Re: Part of the process@Dave 126
>- the only complication is scaling the pattern to allow for the shrinkage of different metals in casting.
Moulding simulation and design software has been around for a while... it'l cost you, though!
>The chances of a home 3D printer being able to turn out a component of the accuracy and strength to replace the carefully designed and made door catch on a machine is in my view slim
It was 'carefully designed and made'.... 'carefully designed and made' to fail that is, and thus steer me towards their on-line spares shop! That was kind of my point, that their business model is compete on price in the showroom, then recuperate the cost by selling the spare parts. A business model that might conceivably be disrupted if a 'made to measure' plastic parts printing bureau (using some sort of Fused Material Deposition process but then chemically cured to create a thermosetting plastic part)
>but you can see the camera in the picture?
What you see is a different camera... the one that took the pics is mounted on a robotic arm.
"The rover's robotic arm is not visible in the mosaic. MAHLI, which took the component images for this mosaic, is mounted on a turret at the end of the arm. Wrist motions and turret rotations on the arm allowed MAHLI to acquire the mosaic's component images. The arm was positioned out of the shot in the images or portions of images used in the mosaic. Please check video explanation by NASA: http://www.nasa.gov/multimedia/videogallery/index.html?media_id=156880341 "
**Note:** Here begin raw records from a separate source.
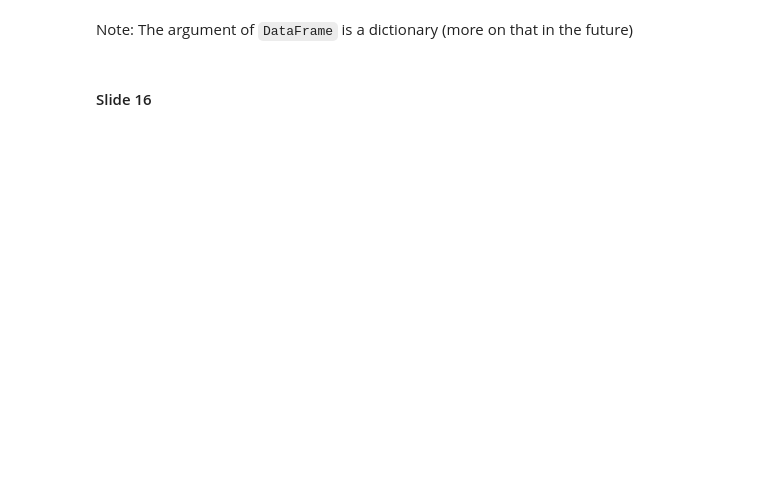
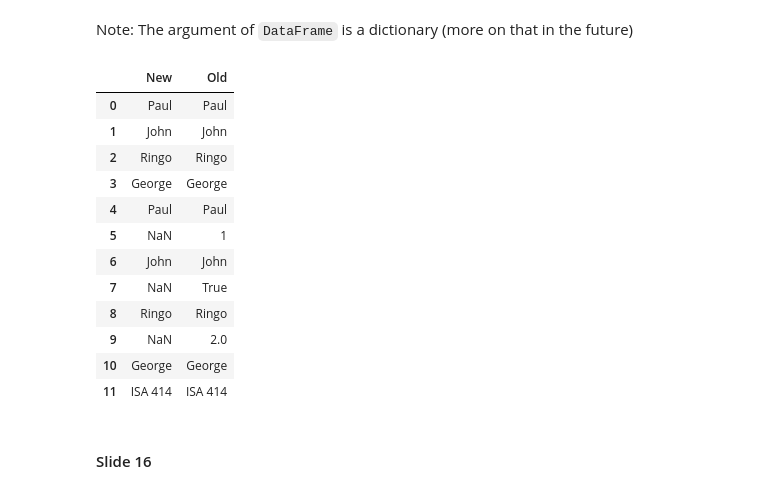
Before and after one commit to carothlj-source/ISA-414, a Jupyter notebook: Lectures/Lecture 4.ipynb, the cells around one changed output. Drawn from its saved outputs; the diff is of its cells as text; code cells hidden in the pictures; blank space fills up the shorter version.

```diff
--- a/Lectures/Lecture 4.ipynb
+++ b/Lectures/Lecture 4.ipynb
@@ -46,5 +96,2 @@ combined_list
 # %% [markdown]
 #### Slide 10
-# %%
-combined_list.pop(0)
-combined_list
@@ -88,13 +229,27 @@ Note: The argument of `DataFrame` is a dictionary (more on that in the future)
 # %%
 import pandas
 
 # create a data frame with a single column
 # syntax: {"col_1_name": list, "col_2_name":list, ...}
-df = pandas.DataFrame({"Col_0":another_list,
-                       "Col_1":combined_list})
+df = pandas.DataFrame({"New":another_list,
+                       "Old":combined_list})
 
 # printing df
 df
+# %% [output]
+|  | New | Old |
+| 0 | Paul | Paul |
+| 1 | John | John |
+| 2 | Ringo | Ringo |
+| 3 | George | George |
+| 4 | Paul | Paul |
+| 5 | NaN | 1 |
+| 6 | John | John |
+| 7 | NaN | True |
+| 8 | Ringo | Ringo |
+| 9 | NaN | 2.0 |
+| 10 | George | George |
+| 11 | ISA 414 | ISA 414 |
 # %% [markdown]
 #### Slide 16
 # %%
```
Also changed, not shown: parts of 31 cells of this notebook.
The link includes an 'interactive panorama' of the same image(s).